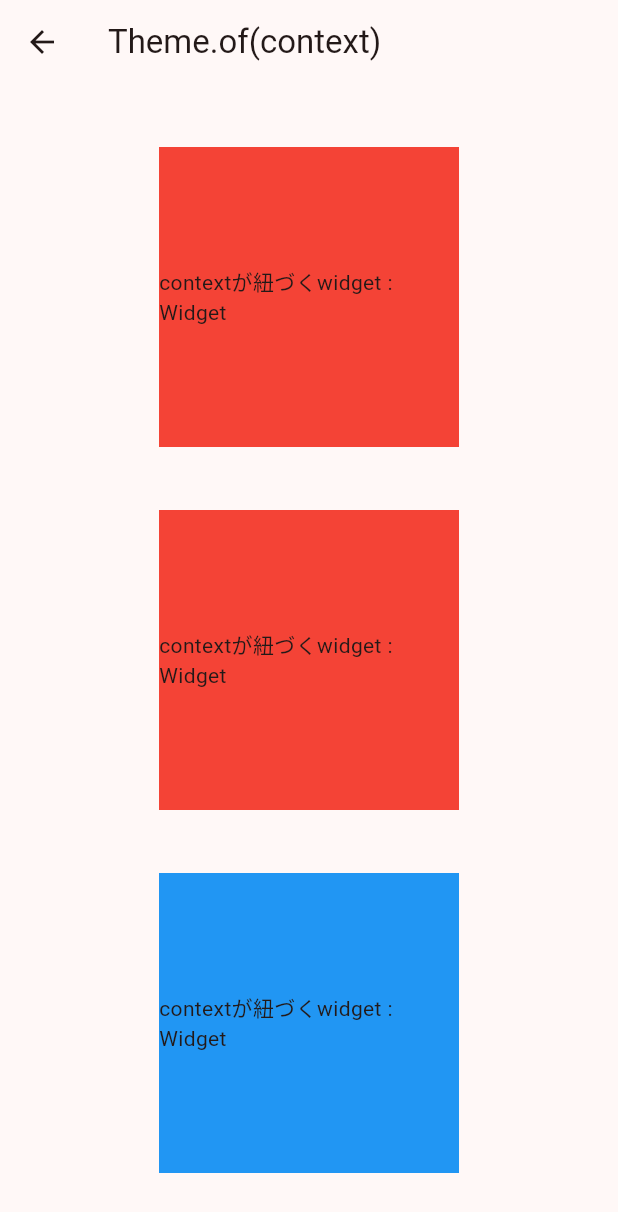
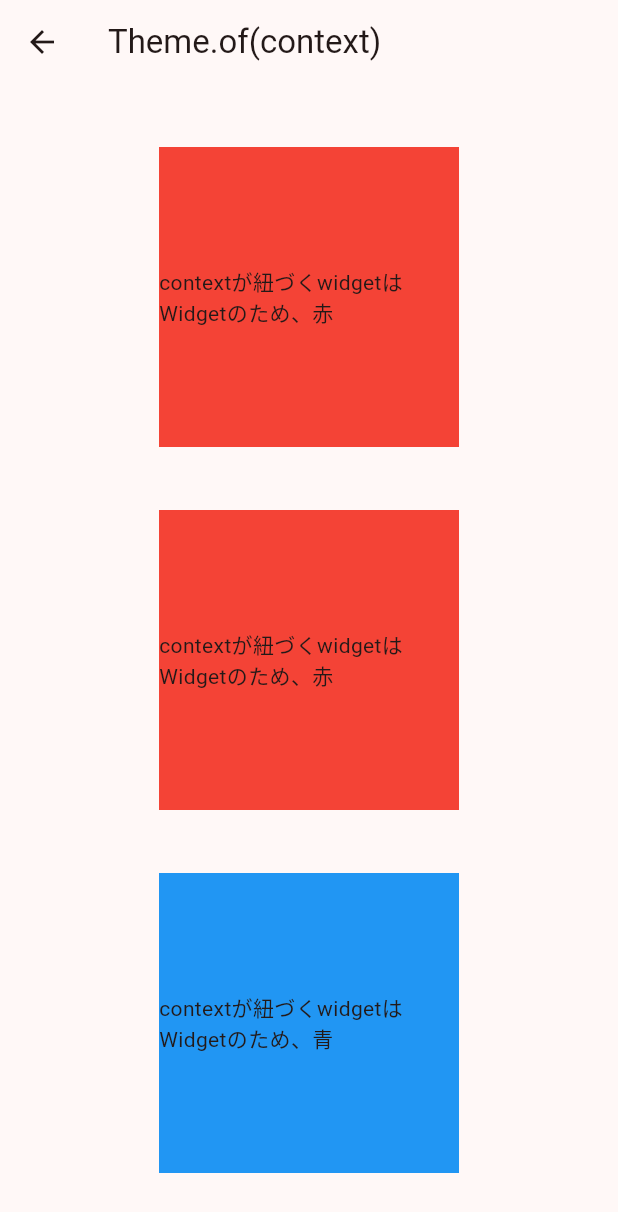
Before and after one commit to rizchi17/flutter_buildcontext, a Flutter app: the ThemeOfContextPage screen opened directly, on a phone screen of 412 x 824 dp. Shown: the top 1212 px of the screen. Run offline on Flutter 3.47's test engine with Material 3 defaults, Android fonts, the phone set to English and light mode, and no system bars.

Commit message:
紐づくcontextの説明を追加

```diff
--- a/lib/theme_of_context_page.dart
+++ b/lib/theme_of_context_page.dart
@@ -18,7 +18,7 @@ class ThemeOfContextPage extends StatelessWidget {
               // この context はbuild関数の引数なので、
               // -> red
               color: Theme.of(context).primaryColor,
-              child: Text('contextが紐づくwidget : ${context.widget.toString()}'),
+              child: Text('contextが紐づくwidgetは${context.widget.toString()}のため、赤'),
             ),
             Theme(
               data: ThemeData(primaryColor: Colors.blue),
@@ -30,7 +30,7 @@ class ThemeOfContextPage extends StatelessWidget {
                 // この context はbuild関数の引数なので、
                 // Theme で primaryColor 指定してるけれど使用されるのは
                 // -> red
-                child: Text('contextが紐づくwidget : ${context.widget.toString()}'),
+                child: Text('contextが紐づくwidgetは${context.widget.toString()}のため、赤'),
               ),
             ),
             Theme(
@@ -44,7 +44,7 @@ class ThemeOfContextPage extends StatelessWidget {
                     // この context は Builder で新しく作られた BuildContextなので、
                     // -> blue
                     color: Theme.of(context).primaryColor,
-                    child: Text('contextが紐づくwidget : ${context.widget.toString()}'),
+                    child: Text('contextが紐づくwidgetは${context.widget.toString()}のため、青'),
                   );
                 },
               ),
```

### What the task requires
If a line in the records above has the word "ThemeOfContextPage", copy it out.

### Solution for this exercise
Before and after one commit to rizchi17/flutter_buildcontext, a Flutter app: the ThemeOfContextPage screen opened directly, on a phone screen of 412 x 824 dp. Shown: the top 1212 px of the screen. Run offline on Flutter 3.47's test engine with Material 3 defaults, Android fonts, the phone set to English and light mode, and no system bars.
@@ -18,7 +18,7 @@ class ThemeOfContextPage extends StatelessWidget {
@@ -30,7 +30,7 @@ class ThemeOfContextPage extends StatelessWidget {
@@ -44,7 +44,7 @@ class ThemeOfContextPage extends StatelessWidget {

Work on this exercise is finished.